Published: 01 January 1988
... than resolve, the flow (of narrative actions, or programming). As TV viewers, then, we crave the perpetual continuation which the disrupted wedding provides. My analysis focuses on two weddings that took place on General Hos• pital, that of Kevin O'Connor and Terry...
Camera Obscura (2011) 26 (2 (77)): 139–146.
Published: 01 September 2011
... into my PhD dissertation on deviant futures and queer temporalities, and it led me to contemplate vidding as a critical methodology that allows an argument to exceed a conventional textual structure. The juxtapositional logic of a vid, rather than the explanatory and linear flow of textual argu...
Camera Obscura (2015) 30 (1 (88)): 41–69.
Published: 01 May 2015
... of three meals per day in the domestic setting, TV has been integral to structuring modes of dietary and temporal discipline around the rhythms and flows of the console. Toby Miller notes that frozen dinners were first marketed in the US in 1953, targeting middle-class stay-at-home mothers...
Camera Obscura (1988) 6 (1 (16)): 128–153.
Published: 01 January 1988
... of postm odern America n culture in which history, subjec• tivity, and reality itself flattens out into a TV image and we are left searching for signs of mean ing within an endless flow of images-a situation lead ing to nostalgia for past trad itions and wha t may be a backlash...
Camera Obscura (2015) 30 (1 (88)): 1–9.
Published: 01 May 2015
... into the flow and to keep them there, attuned to what s happening on the screen and in the TV universe. In turn, it is our project as television studies scholars to analyze those screened images, this flow of and tuning in to our culture. It is our particular goal in this issue to analyze reality television...
Camera Obscura (1994) 11-12 (3-1 (33-34)): 166–191.
Published: 01 May 1994
... overall address and the serial nature of television itself. By examining the patterns of consumption encour- aged by Lifetime’s rotation of off-network series, we may also come closer to understanding the roles played by some important theoretical dyads, such as repetition and interruption, flow...
Camera Obscura (2014) 29 (1 (85)): 1–3.
Published: 01 May 2014
... worlds, cinematic and cultural.

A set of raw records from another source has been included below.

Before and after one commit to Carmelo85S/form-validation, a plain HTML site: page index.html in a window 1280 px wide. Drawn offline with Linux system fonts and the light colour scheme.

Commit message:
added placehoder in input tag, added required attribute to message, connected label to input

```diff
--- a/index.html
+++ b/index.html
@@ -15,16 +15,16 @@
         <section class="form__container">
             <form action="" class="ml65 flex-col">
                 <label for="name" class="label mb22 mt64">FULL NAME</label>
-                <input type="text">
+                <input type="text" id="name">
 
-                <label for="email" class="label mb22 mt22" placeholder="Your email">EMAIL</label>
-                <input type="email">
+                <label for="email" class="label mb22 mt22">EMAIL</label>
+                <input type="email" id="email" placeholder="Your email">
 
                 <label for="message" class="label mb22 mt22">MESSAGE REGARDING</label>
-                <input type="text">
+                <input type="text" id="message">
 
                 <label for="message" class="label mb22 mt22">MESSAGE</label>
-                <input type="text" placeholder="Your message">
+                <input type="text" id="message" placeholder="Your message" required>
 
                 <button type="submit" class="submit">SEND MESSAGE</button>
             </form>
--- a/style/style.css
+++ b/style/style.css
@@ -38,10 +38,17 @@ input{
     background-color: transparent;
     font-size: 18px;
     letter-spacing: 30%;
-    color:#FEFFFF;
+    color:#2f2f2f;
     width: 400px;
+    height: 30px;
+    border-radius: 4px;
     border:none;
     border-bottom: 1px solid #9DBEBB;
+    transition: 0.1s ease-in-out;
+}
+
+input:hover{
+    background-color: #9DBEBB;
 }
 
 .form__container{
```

Note 1. A version of this public lecture has been published as Patricia White, “Global Flows of Women’s Cinema: Nadine Labaki and Female Authorship,” in Media Authorship, ed. Cynthia Chris and David A. Gerstner (London: Routledge, 2013), 212...
Camera Obscura (2003) 18 (1 (52)): 129–155.
Published: 01 May 2003
... is for a mummy complex, for an art that would serve as “a defense against the passage of time. . . . To preserve, artiﬁcially, his bodily appearance is to snatch it from the ﬂow of time, to stow it away neatly, so to speak, in the hold of life” (9). This control over time is part of the shock...